A look at the musical legacy of beloved jazz trumpeter-composer Dizzy Gillespie (1917-1993), one of the architects of the jazz style known as "bebop." He'd have been 100 last month.
On October 11, 2014 Joe Negri and his Quartet performed at the Oakland Forever festival. Among the tunes were compositions by two of Pittsburgh's best known jazz musicians: Earl "Fatha" Hines and Billy Strayhorn. The musicians were his regular group: pianist Max Leake, bassist Tony DiPaolis, bass and drummer Tom Wendt, drums.
A Tuesday posting on "The Digs" examined the career of Pittsburgh vocalist and bandleader Billy Eckstine, a native of Highland Park. This revised repost of a 2012 entry in my "Pittsburgh Jazz Legends" series supplements the fascinating photos from Eckstine's career.

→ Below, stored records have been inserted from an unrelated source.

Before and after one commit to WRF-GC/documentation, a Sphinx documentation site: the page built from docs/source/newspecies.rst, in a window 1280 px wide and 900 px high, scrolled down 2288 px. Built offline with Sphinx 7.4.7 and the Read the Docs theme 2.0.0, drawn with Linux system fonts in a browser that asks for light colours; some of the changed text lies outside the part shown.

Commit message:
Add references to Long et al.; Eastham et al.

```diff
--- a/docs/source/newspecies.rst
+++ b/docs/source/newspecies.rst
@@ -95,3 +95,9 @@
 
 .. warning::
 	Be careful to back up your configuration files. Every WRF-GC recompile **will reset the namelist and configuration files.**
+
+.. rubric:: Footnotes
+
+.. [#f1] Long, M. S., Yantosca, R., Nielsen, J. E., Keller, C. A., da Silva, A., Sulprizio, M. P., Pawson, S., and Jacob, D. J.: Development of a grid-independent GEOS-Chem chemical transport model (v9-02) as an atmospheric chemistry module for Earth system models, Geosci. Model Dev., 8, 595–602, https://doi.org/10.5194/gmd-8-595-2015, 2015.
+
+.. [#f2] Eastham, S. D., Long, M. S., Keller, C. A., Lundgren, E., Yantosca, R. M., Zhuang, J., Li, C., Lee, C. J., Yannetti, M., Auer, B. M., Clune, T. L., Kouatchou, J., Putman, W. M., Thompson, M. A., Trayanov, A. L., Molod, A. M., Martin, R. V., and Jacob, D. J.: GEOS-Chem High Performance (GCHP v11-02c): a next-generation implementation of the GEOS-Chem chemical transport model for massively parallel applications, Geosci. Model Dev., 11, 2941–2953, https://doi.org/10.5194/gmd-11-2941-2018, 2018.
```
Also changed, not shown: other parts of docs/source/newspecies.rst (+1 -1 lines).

While he only spent his first seven years here, yet today, Eckstine remains one of Pittsburgh's jazz (and pop music) gifts to the world, a vocalist of intelligence, passion and always an undeniable level of class. At seven, William Clarence Eckstein (the original spelling) moved to Washington DC. He sang as after high school and while attending Howard University. Winning an amateur contest led him to leave Howard. Eckstine was singing in Chicago in 1939 when trumpeter Budd Johnson brought him to the attention of the city's top bandleader: fellow Pittsburgher Earl "Fatha" Hines.